In the league, Dougie Freedman’s side have won three out of four games to move into fifth spot (consecutive wins over Burnley, Coventry and Hull following an opening day defeat at Peterborough) and it’s gone well in the Carling Cup too – a 2-0 midweek win over Crawley in a game that was postponed for a fortnight after the riots that hit London.
All a far cry then from the trials and tribulations of the last couple of years during which time – we’ll attempt to recap in succinct style here – Palace went into administration; chairman Simon Jordan quit; Neil Warnock departed for QPR; four local businessmen stepped in at the last moment to save the club from going bust; Paul Hart worked wonders to keep Palace up despite a 10-point reduction– then got sacked; George Burley stepped in only to get the boot after a disastrous six-month reign.
It’s been the proverbial rollercoaster, but at last things are on a more even keel.
Freedman – a Palace legend, who scored more than 100 goals for the club in two different spells – was assistant to both Hart and Burley, and got the manager’s job on New Year’s Day after the club had tried and failed to persuade then Bournemouth boss Eddie Howe to take over.
Since then he’s been mighty impressive, making some inexpensive but shrewd signings (Norwegian midfielder Jonathan Parr, South African international Kagisho Dikgacoi, Australian Mile Jedinak, and Glenn Murray from the less glamorous Brighton all arrived over the summer) and introducing a style of play that is a far cry from the gritty, grim approach of the last few years.
“I’m confident that if we are lucky with injuries and have a fully fit squad, we can do a lot better than last season,” said 37-year-old Freedman, whose team stayed up on the final day last term.
“All the media and the bookies were expecting us to go down before the season had even begun, but just because teams have more money to spend doesn’t mean you rollover.
“All I want is a slow process of getting the right players in and from there we can build a good team and that is what I believe we are doing.
“A lot of hard work has gone in over the summer.
“We have had to play a certain way in the last couple of years to try and get results, but we have now gone from grinding games out to expressing our talent a bit more, and playing with extra freedom.”
Palace’s start has been even more impressive given defender Nathaniel Clyne – player of the season last year – is out with a broken foot and Owen Garvan has a hip problem.
On the plus-side for Freedman, strike duo Sean Scannell – two goals and best player so far this term – and Jermaine Easter have been bang in-form.
Oddly, three of Palace’s back four are on a month’s loan – QPR’s Peter Ramage, Aleksander Tunchev from Leicester, and Manchester City’s Ryan McGivern.
Dean Moxey is available after completing a four-game ban for picking up a second red card of the season in the final game of last year at Nottingham Forest.
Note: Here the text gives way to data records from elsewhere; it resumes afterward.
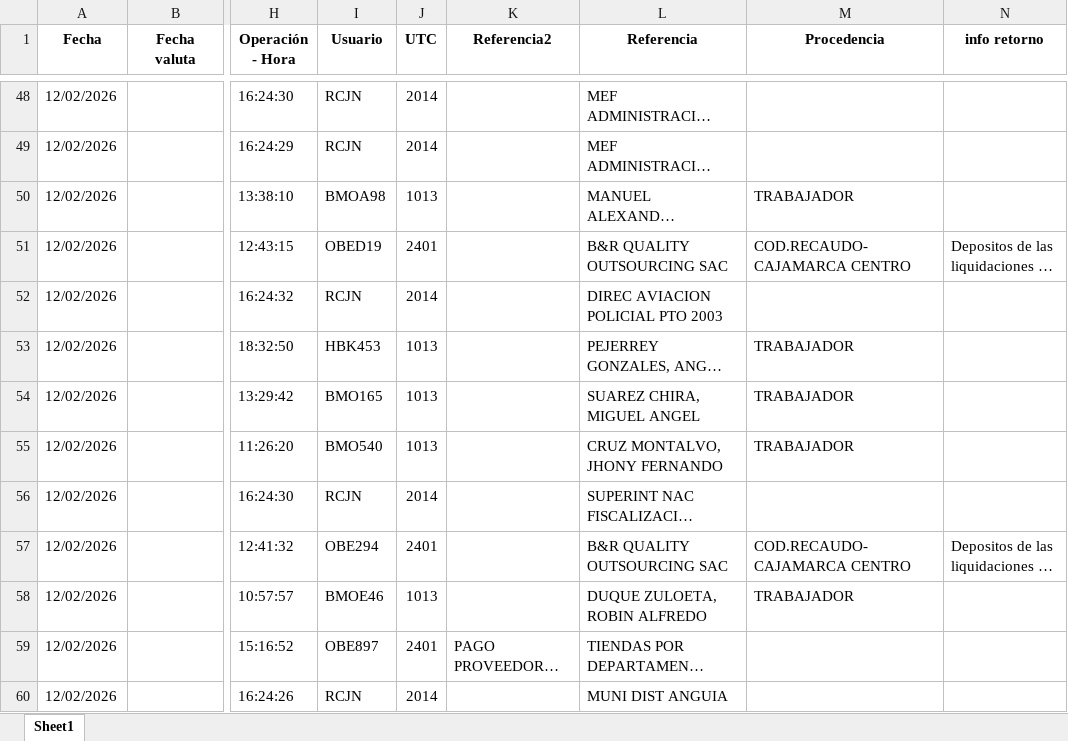
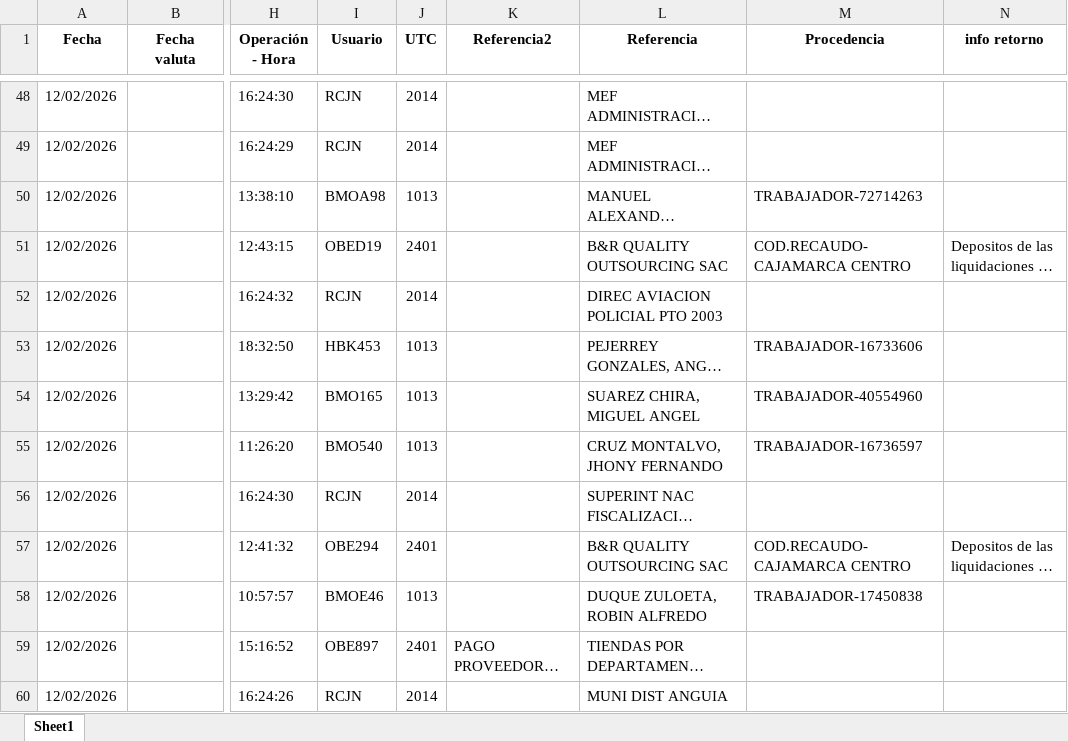
Before and after one commit to Joseph-P-ctrl/Banco, an Excel workbook: files/movimientos.xlsx, sheet Sheet1, drawn as a sheet; only a part is shown, gaps mark what is left out; long unchanged cells end in …; values as stored, in another font and other column widths than the file's, no borders; the diff covers the shown part only; the diff names each change by its address in the sheet, - before the commit and + after, or states it on an @@ line.

```diff
--- a/files/movimientos.xlsx (sheet Sheet1)
+++ b/files/movimientos.xlsx (sheet Sheet1)
-M50 (Procedencia): TRABAJADOR
+M50 (Procedencia): TRABAJADOR-72714263
-M53 (Procedencia): TRABAJADOR
+M53 (Procedencia): TRABAJADOR-16733606
-M54 (Procedencia): TRABAJADOR
+M54 (Procedencia): TRABAJADOR-40554960
-M55 (Procedencia): TRABAJADOR
+M55 (Procedencia): TRABAJADOR-16736597
-M58 (Procedencia): TRABAJADOR
+M58 (Procedencia): TRABAJADOR-17450838
```
Also changed, not shown: 57 edited cells elsewhere in this sheet, files/asientos.xlsx, files/recaudos.xlsx, 21 other files.
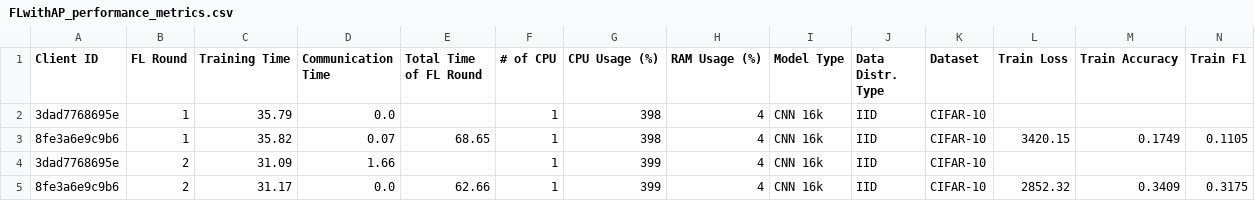
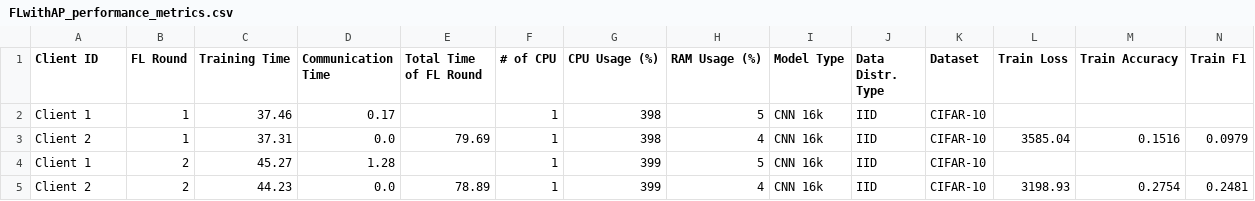
Before and after one commit to IvanComp/AP4Fed, a CSV file: Docker/performance/FLwithAP_performance_metrics.csv, drawn as a sheet; only a part is shown; removed rows and columns are numbered as before the commit, all else as after; rows hold the shown columns only; the diff names each change by its address in the sheet, - before the commit and + after, or states it on an @@ line.

```diff
--- a/Docker/performance/FLwithAP_performance_metrics.csv
+++ b/Docker/performance/FLwithAP_performance_metrics.csv
-A2 (Client ID): 3dad7768695e
+A2 (Client ID): Client 1
-C2 (Training Time): 35.79
+C2 (Training Time): 37.46
-D2 (Communication Time): 0.0
+D2 (Communication Time): 0.17
-H2 (RAM Usage (%)): 4
+H2 (RAM Usage (%)): 5
-row 3: 8fe3a6e9c9b6 | 1 | 35.82 | 0.07 | 68.65 | 1 | 398 | 4 | CNN 16k | IID | CIFAR-10 | 3420.15 | 0.1749 | 0.1105
+row 3: Client 2 | 1 | 37.31 | 0.0 | 79.69 | 1 | 398 | 4 | CNN 16k | IID | CIFAR-10 | 3585.04 | 0.1516 | 0.0979
-A4 (Client ID): 3dad7768695e
+A4 (Client ID): Client 1
-C4 (Training Time): 31.09
+C4 (Training Time): 45.27
-D4 (Communication Time): 1.66
+D4 (Communication Time): 1.28
-H4 (RAM Usage (%)): 4
+H4 (RAM Usage (%)): 5
-row 5: 8fe3a6e9c9b6 | 2 | 31.17 | 0.0 | 62.66 | 1 | 399 | 4 | CNN 16k | IID | CIFAR-10 | 2852.32 | 0.3409 | 0.3175
+row 5: Client 2 | 2 | 44.23 | 0.0 | 78.89 | 1 | 399 | 4 | CNN 16k | IID | CIFAR-10 | 3198.93 | 0.2754 | 0.2481
```
Also changed, not shown: Docker/performance/FLwithAP_performance_metrics_round1.csv, 4 other files.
He may be preferred to McGivern at left-back.
Wilfried Zaha – who scored twice in midweek against Crawley, when boss Freedman made nine changes – will hope to get the nod ahead of Darren Ambrose on the right flank.
Palace: (4-4-2, probable line-up) Speroni, Ramage, McCarthy, Tunchev, McGivern (or Moxey); Ambrose (or Zaha), Wright, Jedanac, Parr; Easter, Scannell